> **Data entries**
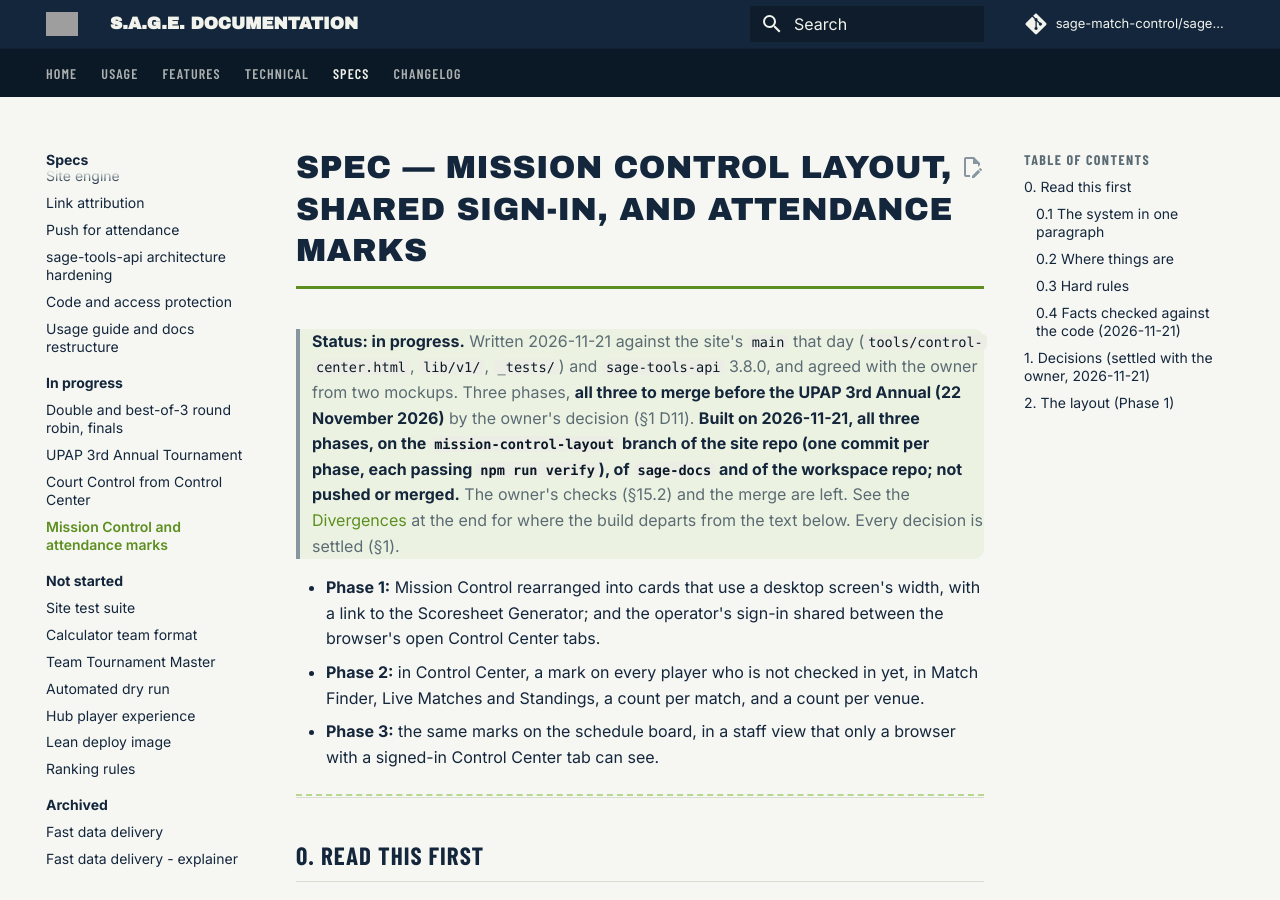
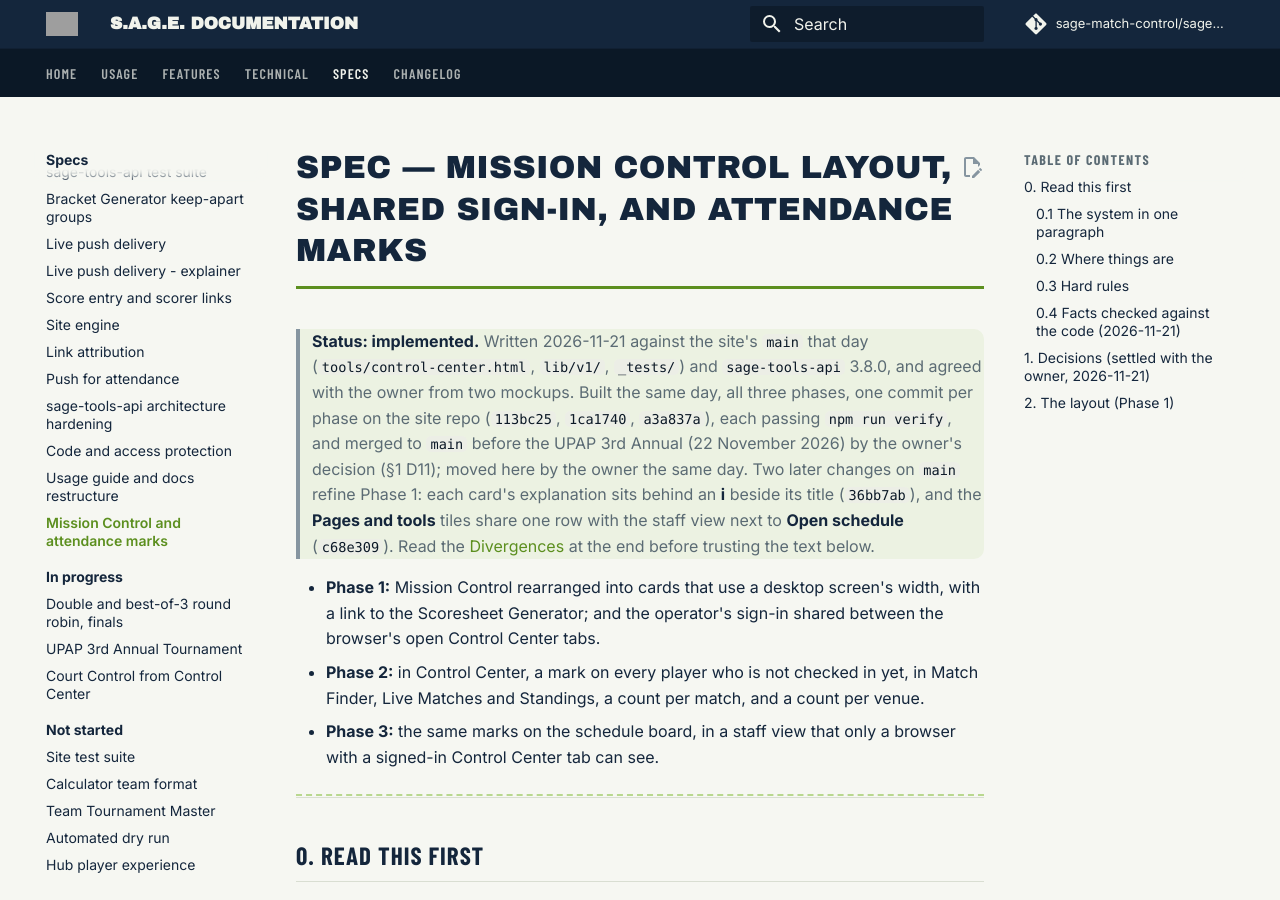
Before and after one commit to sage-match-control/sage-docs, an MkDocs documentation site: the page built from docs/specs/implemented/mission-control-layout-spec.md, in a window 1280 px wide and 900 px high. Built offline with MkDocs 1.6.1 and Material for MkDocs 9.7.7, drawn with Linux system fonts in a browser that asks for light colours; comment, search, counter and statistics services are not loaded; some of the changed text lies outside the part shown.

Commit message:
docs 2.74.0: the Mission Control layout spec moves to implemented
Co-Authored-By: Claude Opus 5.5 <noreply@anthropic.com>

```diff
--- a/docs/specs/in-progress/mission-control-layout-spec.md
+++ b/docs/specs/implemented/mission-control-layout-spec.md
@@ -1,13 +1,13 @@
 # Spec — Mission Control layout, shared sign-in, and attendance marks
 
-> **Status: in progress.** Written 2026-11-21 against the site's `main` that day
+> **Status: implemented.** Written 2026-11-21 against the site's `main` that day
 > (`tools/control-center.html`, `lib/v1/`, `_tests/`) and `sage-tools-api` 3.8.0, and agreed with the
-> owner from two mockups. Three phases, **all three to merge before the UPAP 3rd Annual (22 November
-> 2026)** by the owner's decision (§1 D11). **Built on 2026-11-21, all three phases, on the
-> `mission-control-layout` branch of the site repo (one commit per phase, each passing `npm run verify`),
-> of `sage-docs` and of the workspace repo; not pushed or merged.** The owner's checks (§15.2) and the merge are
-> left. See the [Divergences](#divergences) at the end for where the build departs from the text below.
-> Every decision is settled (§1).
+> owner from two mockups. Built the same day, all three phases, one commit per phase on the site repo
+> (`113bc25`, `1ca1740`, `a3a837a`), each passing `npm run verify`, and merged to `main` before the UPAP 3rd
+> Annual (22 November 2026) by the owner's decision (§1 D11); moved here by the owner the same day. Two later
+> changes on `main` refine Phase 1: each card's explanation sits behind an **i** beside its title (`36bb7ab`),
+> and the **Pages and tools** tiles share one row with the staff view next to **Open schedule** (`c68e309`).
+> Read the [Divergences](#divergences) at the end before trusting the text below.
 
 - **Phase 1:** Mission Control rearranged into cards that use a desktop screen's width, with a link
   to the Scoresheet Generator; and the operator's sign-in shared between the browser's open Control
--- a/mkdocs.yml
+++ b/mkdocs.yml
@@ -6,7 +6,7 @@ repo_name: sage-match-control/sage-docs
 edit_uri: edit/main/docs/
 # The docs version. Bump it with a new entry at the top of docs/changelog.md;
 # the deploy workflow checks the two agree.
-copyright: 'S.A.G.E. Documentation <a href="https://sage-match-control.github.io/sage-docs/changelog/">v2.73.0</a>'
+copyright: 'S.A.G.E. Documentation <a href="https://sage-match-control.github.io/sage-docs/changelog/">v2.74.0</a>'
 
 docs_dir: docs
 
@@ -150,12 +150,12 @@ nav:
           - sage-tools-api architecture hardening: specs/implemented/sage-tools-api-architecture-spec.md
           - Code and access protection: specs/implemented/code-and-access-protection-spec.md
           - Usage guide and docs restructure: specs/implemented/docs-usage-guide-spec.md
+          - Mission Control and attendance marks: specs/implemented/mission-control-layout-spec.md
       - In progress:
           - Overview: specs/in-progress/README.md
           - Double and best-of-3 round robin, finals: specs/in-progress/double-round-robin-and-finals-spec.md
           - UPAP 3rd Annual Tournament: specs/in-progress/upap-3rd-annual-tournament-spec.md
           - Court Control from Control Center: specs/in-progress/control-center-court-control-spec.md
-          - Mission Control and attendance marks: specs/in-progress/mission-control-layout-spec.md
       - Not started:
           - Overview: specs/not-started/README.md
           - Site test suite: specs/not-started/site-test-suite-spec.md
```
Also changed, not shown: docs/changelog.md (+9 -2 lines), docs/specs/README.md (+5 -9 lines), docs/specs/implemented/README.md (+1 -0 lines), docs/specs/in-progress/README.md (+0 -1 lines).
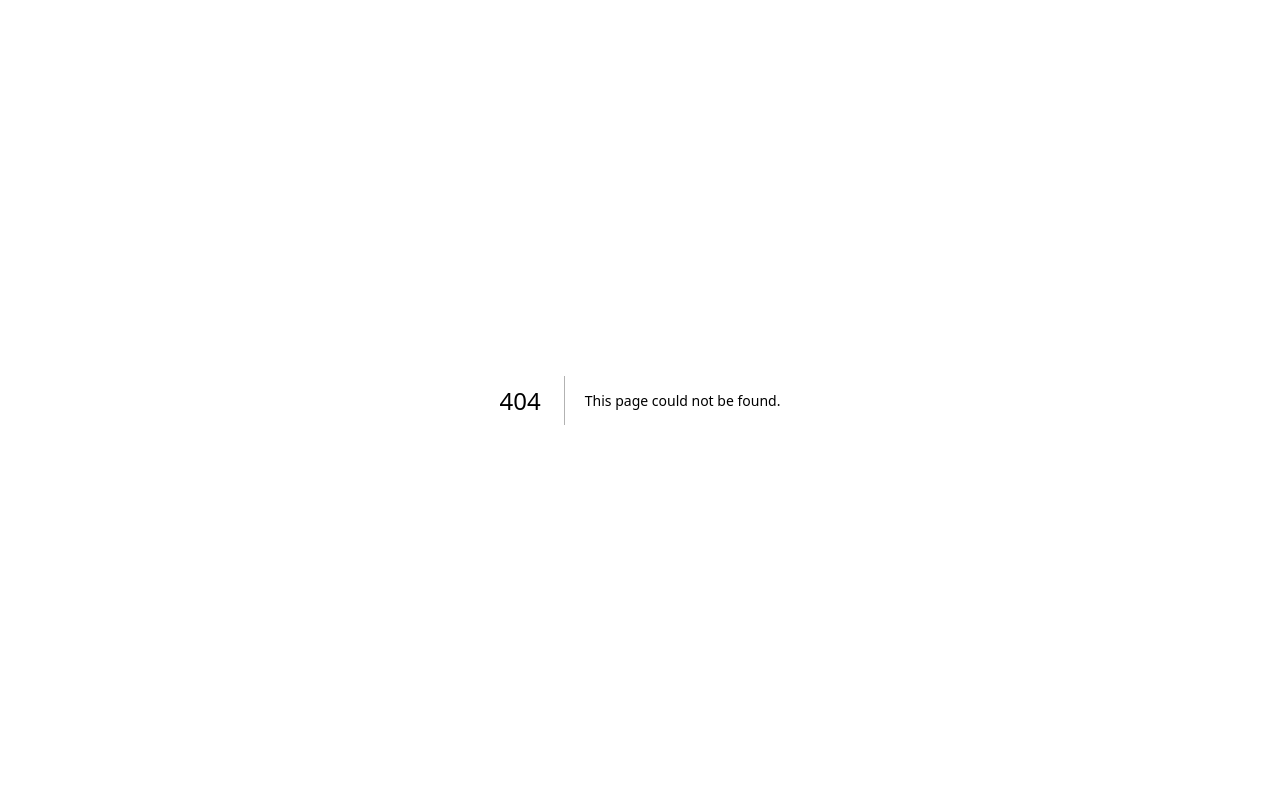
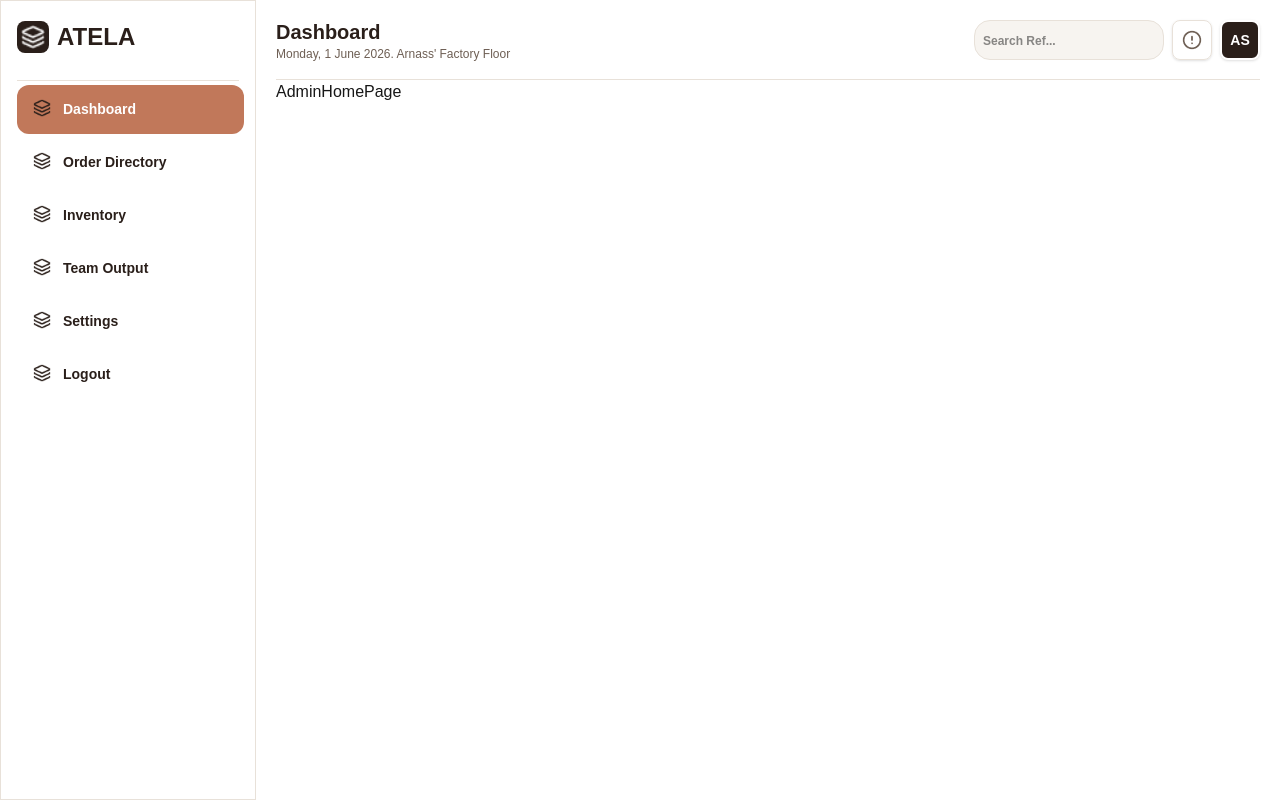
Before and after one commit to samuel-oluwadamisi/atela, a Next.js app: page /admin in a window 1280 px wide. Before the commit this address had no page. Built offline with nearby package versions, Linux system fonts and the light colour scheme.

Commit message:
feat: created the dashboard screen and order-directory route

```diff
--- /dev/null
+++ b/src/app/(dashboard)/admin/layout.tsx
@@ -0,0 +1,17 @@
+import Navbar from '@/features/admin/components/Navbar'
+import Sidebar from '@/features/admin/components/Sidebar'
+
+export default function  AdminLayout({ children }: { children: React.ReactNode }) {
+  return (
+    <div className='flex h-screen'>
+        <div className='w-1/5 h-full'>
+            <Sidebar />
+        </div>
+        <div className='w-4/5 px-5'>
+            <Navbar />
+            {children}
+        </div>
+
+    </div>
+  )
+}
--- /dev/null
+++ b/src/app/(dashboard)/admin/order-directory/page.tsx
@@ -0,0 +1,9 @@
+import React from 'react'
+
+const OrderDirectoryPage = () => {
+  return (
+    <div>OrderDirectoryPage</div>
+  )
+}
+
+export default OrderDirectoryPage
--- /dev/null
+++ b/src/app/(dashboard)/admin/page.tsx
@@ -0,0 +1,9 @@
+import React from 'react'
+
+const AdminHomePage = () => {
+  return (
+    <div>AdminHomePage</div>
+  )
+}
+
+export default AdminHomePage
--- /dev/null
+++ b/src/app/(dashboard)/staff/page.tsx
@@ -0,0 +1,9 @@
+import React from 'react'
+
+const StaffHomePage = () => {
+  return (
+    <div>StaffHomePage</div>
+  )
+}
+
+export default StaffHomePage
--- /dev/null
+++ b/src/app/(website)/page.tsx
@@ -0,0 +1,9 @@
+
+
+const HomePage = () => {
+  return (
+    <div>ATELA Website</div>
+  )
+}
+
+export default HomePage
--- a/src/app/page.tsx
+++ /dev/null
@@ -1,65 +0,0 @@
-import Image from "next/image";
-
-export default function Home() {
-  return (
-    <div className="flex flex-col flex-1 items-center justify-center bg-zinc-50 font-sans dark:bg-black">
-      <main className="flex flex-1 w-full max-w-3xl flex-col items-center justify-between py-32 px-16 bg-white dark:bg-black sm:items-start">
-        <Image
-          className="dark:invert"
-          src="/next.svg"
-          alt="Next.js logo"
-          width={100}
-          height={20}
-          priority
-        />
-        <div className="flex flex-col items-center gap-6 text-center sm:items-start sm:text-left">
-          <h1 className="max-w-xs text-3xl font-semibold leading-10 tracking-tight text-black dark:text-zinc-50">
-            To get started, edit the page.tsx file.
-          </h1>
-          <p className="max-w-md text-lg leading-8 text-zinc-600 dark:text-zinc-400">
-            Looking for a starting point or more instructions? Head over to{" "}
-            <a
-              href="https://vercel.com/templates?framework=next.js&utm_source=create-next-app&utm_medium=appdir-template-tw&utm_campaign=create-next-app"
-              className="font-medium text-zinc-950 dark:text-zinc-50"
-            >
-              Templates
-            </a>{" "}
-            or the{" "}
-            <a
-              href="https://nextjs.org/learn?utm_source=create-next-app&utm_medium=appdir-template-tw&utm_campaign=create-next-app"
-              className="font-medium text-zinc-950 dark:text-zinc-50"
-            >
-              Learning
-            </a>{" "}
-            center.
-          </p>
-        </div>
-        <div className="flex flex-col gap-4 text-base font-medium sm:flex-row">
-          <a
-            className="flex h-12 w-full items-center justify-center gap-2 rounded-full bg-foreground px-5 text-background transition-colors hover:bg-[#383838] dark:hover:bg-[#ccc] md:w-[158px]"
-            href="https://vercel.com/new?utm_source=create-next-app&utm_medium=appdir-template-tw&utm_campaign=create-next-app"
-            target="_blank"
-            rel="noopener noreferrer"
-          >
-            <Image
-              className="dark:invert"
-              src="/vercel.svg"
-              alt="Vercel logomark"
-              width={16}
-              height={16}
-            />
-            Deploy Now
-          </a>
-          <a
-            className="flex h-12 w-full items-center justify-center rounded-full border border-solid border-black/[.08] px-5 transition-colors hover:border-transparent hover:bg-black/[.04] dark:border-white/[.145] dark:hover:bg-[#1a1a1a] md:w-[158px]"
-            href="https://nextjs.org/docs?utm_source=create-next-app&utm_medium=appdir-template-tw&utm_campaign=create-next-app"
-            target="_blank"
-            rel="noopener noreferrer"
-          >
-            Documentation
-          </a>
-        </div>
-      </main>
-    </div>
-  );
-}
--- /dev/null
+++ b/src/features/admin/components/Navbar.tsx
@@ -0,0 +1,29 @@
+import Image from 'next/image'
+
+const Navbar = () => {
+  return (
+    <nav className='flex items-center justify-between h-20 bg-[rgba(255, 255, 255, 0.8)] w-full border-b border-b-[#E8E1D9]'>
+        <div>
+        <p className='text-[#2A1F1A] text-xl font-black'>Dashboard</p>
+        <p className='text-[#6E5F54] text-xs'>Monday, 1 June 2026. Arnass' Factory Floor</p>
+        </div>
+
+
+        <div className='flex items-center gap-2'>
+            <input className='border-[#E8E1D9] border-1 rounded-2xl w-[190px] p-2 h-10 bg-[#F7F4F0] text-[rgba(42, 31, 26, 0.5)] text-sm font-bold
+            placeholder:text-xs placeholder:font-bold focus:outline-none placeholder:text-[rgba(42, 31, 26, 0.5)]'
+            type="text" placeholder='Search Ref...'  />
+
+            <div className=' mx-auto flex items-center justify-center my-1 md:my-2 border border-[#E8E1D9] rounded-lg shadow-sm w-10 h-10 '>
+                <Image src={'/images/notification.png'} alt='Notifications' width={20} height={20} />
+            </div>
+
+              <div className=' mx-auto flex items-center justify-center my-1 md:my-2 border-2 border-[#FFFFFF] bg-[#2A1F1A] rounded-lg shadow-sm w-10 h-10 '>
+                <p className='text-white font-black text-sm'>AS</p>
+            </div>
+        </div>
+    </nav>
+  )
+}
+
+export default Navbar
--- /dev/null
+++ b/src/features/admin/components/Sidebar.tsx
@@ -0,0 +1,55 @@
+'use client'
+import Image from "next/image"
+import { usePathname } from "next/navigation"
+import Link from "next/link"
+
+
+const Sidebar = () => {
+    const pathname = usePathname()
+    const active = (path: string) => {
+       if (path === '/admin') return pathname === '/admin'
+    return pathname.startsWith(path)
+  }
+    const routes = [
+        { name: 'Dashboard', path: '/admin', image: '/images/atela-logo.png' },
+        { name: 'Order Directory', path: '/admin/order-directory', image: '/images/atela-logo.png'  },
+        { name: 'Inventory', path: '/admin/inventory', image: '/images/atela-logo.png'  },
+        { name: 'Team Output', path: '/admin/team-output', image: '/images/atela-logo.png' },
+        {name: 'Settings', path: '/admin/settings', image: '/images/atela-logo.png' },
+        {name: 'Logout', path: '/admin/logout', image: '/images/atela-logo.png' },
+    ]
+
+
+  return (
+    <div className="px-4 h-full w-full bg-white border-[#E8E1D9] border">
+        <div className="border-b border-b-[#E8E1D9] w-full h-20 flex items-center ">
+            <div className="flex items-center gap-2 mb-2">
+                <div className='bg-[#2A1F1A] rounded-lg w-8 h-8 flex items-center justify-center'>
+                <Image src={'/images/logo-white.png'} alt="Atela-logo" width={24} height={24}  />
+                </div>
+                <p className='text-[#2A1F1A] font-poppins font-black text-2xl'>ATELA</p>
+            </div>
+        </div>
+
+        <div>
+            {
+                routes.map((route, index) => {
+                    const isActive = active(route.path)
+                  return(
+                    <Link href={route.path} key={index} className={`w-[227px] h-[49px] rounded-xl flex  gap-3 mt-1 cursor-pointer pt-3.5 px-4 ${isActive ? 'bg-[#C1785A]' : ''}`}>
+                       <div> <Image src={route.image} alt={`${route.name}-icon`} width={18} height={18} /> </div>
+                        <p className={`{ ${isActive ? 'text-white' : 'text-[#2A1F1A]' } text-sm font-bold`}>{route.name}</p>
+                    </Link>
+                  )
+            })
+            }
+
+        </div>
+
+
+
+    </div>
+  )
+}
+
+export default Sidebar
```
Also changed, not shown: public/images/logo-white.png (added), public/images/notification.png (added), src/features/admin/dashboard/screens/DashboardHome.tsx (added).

> **Your task**
Up to and including the line containing "Co-Authored-By: Claude Opus", repeat every line from the start of the data, but none of the pictures.

> **Solution for this problem**
Before and after one commit to sage-match-control/sage-docs, an MkDocs documentation site: the page built from docs/specs/implemented/mission-control-layout-spec.md, in a window 1280 px wide and 900 px high. Built offline with MkDocs 1.6.1 and Material for MkDocs 9.7.7, drawn with Linux system fonts in a browser that asks for light colours; comment, search, counter and statistics services are not loaded; some of the changed text lies outside the part shown.

Commit message:
docs 2.74.0: the Mission Control layout spec moves to implemented
Co-Authored-By: Claude Opus 5.5 <noreply@anthropic.com>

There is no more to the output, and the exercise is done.